═══ Extracted records ═══
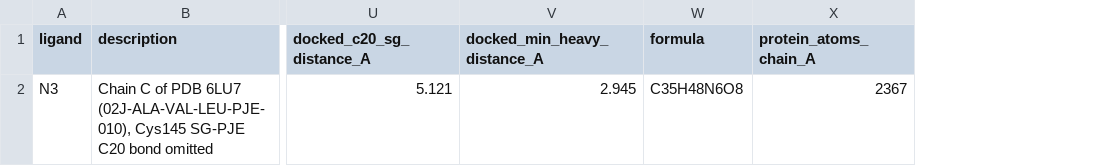
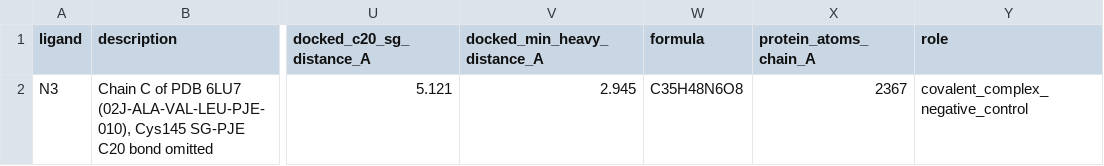
Before and after one commit to Ishitta-Sarkar/covid-mpro-phytochemical-docking, a CSV file: results/redocking_n3.csv, drawn as a sheet; only a part is shown, gaps mark what is left out; the diff names each change by its address in the sheet, - before the commit and + after, or states it on an @@ line.

```diff
--- a/results/redocking_n3.csv
+++ b/results/redocking_n3.csv
+column Y (role), row 2: covalent_complex_negative_control
```
Also changed, not shown: results/top_candidates.csv, 46 other files.
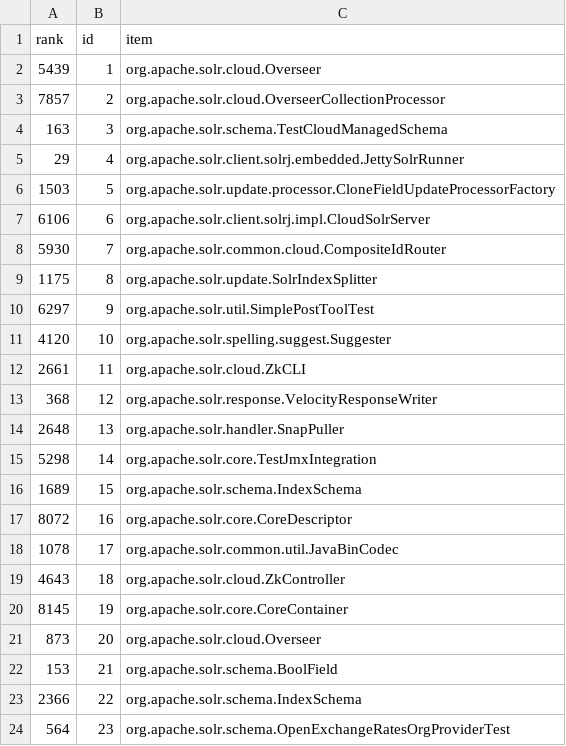
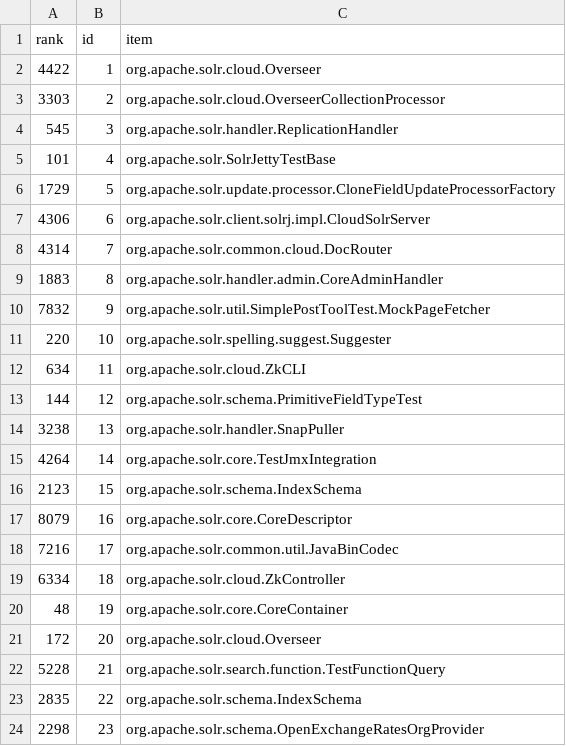
Before and after one commit to cscorley/doc2vec-feature-location, a CSV file: data/solr/v4.4.0/release_lda-class-ranks.csv, drawn as a sheet; only a part is shown; the diff covers the shown part only.

```diff
--- a/data/solr/v4.4.0/release_lda-class-ranks.csv
+++ b/data/solr/v4.4.0/release_lda-class-ranks.csv
@@ -1,24 +1,24 @@
 rank,id,item
-5439,1,org.apache.solr.cloud.Overseer
-7857,2,org.apache.solr.cloud.OverseerCollectionProcessor
-163,3,org.apache.solr.schema.TestCloudManagedSchema
-29,4,org.apache.solr.client.solrj.embedded.JettySolrRunner
-1503,5,org.apache.solr.update.processor.CloneFieldUpdateProcessorFactory
-6106,6,org.apache.solr.client.solrj.impl.CloudSolrServer
-5930,7,org.apache.solr.common.cloud.CompositeIdRouter
-1175,8,org.apache.solr.update.SolrIndexSplitter
-6297,9,org.apache.solr.util.SimplePostToolTest
-4120,10,org.apache.solr.spelling.suggest.Suggester
-2661,11,org.apache.solr.cloud.ZkCLI
-368,12,org.apache.solr.response.VelocityResponseWriter
-2648,13,org.apache.solr.handler.SnapPuller
-5298,14,org.apache.solr.core.TestJmxIntegration
-1689,15,org.apache.solr.schema.IndexSchema
-8072,16,org.apache.solr.core.CoreDescriptor
-1078,17,org.apache.solr.common.util.JavaBinCodec
-4643,18,org.apache.solr.cloud.ZkController
-8145,19,org.apache.solr.core.CoreContainer
-873,20,org.apache.solr.cloud.Overseer
-153,21,org.apache.solr.schema.BoolField
-2366,22,org.apache.solr.schema.IndexSchema
-564,23,org.apache.solr.schema.OpenExchangeRatesOrgProviderTest
+4422,1,org.apache.solr.cloud.Overseer
+3303,2,org.apache.solr.cloud.OverseerCollectionProcessor
+545,3,org.apache.solr.handler.ReplicationHandler
+101,4,org.apache.solr.SolrJettyTestBase
+1729,5,org.apache.solr.update.processor.CloneFieldUpdateProcessorFactory
+4306,6,org.apache.solr.client.solrj.impl.CloudSolrServer
+4314,7,org.apache.solr.common.cloud.DocRouter
+1883,8,org.apache.solr.handler.admin.CoreAdminHandler
+7832,9,org.apache.solr.util.SimplePostToolTest.MockPageFetcher
+220,10,org.apache.solr.spelling.suggest.Suggester
+634,11,org.apache.solr.cloud.ZkCLI
+144,12,org.apache.solr.schema.PrimitiveFieldTypeTest
+3238,13,org.apache.solr.handler.SnapPuller
+4264,14,org.apache.solr.core.TestJmxIntegration
+2123,15,org.apache.solr.schema.IndexSchema
+8079,16,org.apache.solr.core.CoreDescriptor
+7216,17,org.apache.solr.common.util.JavaBinCodec
+6334,18,org.apache.solr.cloud.ZkController
+48,19,org.apache.solr.core.CoreContainer
+172,20,org.apache.solr.cloud.Overseer
+5228,21,org.apache.solr.search.function.TestFunctionQuery
+2835,22,org.apache.solr.schema.IndexSchema
+2298,23,org.apache.solr.schema.OpenExchangeRatesOrgProvider
```
Also changed, not shown: 49 edited cells elsewhere in this file, data/solr/v4.4.0/release_lsi-class-ranks.csv, 4 other files.
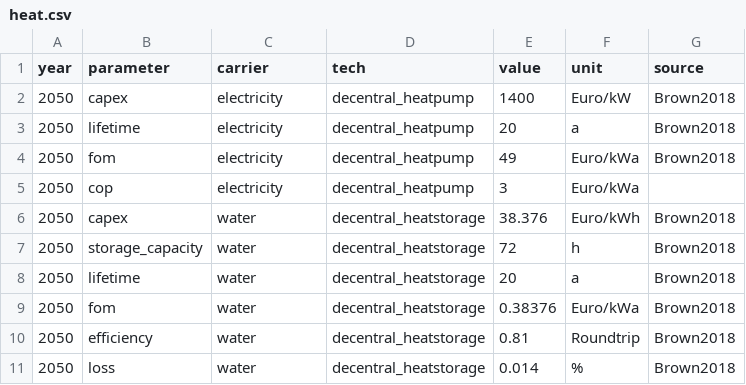
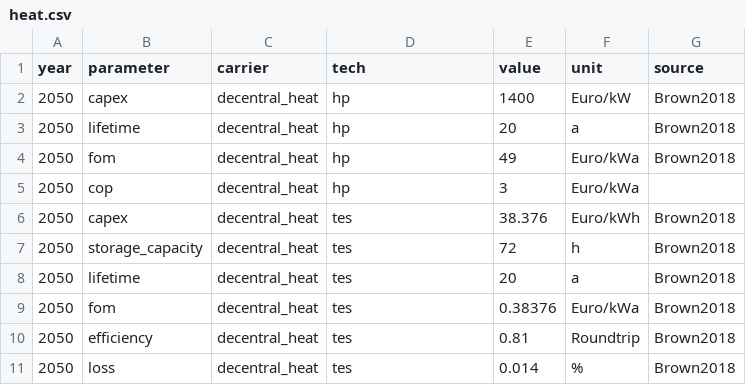
Before and after one commit to ZNES-datapackages/angus-input-data, a CSV file: technology/heat.csv, drawn as a sheet.

Commit message:
Update heat demand

```diff
--- a/technology/heat.csv
+++ b/technology/heat.csv
@@ -1,11 +1,11 @@
 year,parameter,carrier,tech,value,unit,source
-2050,capex,electricity,decentral_heatpump,1400,Euro/kW,Brown2018
-2050,lifetime,electricity,decentral_heatpump,20,a,Brown2018
-2050,fom,electricity,decentral_heatpump,49,Euro/kWa,Brown2018
-2050,cop,electricity,decentral_heatpump,3,Euro/kWa,
-2050,capex,water,decentral_heatstorage,38.376,Euro/kWh,Brown2018
-2050,storage_capacity,water,decentral_heatstorage,72,h,Brown2018
-2050,lifetime,water,decentral_heatstorage,20,a,Brown2018
-2050,fom,water,decentral_heatstorage,0.38376,Euro/kWa,Brown2018
-2050,efficiency,water,decentral_heatstorage,0.81,Roundtrip,Brown2018
-2050,loss,water,decentral_heatstorage,0.014,%,Brown2018
+2050,capex,decentral_heat,hp,1400,Euro/kW,Brown2018
+2050,lifetime,decentral_heat,hp,20,a,Brown2018
+2050,fom,decentral_heat,hp,49,Euro/kWa,Brown2018
+2050,cop,decentral_heat,hp,3,Euro/kWa,
+2050,capex,decentral_heat,tes,38.376,Euro/kWh,Brown2018
+2050,storage_capacity,decentral_heat,tes,72,h,Brown2018
+2050,lifetime,decentral_heat,tes,20,a,Brown2018
+2050,fom,decentral_heat,tes,0.38376,Euro/kWa,Brown2018
+2050,efficiency,decentral_heat,tes,0.81,Roundtrip,Brown2018
+2050,loss,decentral_heat,tes,0.014,%,Brown2018
```
Also changed, not shown: capacities/german-heat-system.csv.
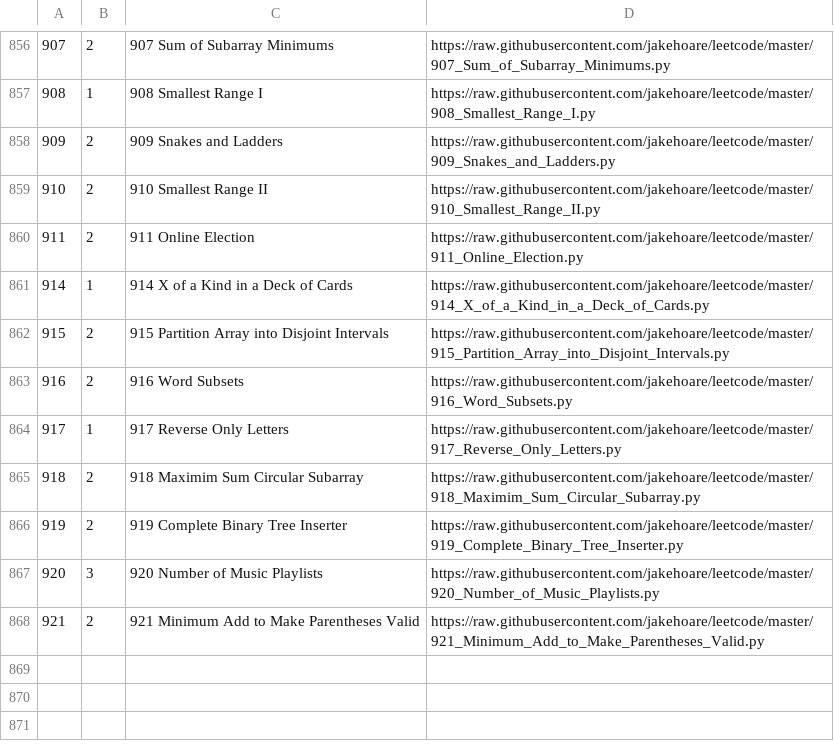
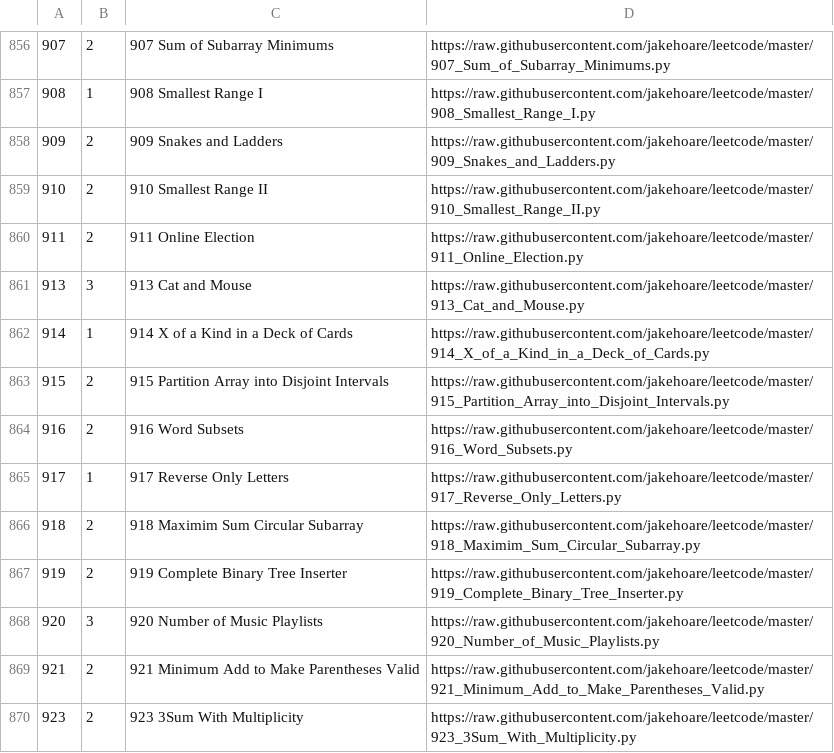
Before and after one commit to jakehoare/leetcode, a CSV file: index.csv, drawn as a sheet; only a part is shown, gaps mark what is left out.

Commit message:
Update index.

```diff
--- a/index.csv
+++ b/index.csv
@@ -860,2 +860,3 @@
 911,2,911 Online Election,https://raw.githubusercontent.com/jakehoare/leetcode/master/911_Online_Election.py
+913,3,913 Cat and Mouse,https://raw.githubusercontent.com/jakehoare/leetcode/master/913_Cat_and_Mouse.py
 914,1,914 X of a Kind in a Deck of Cards,https://raw.githubusercontent.com/jakehoare/leetcode/master/914_X_of_a_Kind_in_a_Deck_of_Cards.py
@@ -868 +869,2 @@
 921,2,921 Minimum Add to Make Parentheses Valid,https://raw.githubusercontent.com/jakehoare/leetcode/master/921_Minimum_Add_to_Make_Parentheses_Valid.py
+923,2,923 3Sum With Multiplicity,https://raw.githubusercontent.com/jakehoare/leetcode/master/923_3Sum_With_Multiplicity.py
```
═══
[What the task asks] Before answering, count every line of the data that holds the word "after"; the reply is that number only.

[Problem solution] 4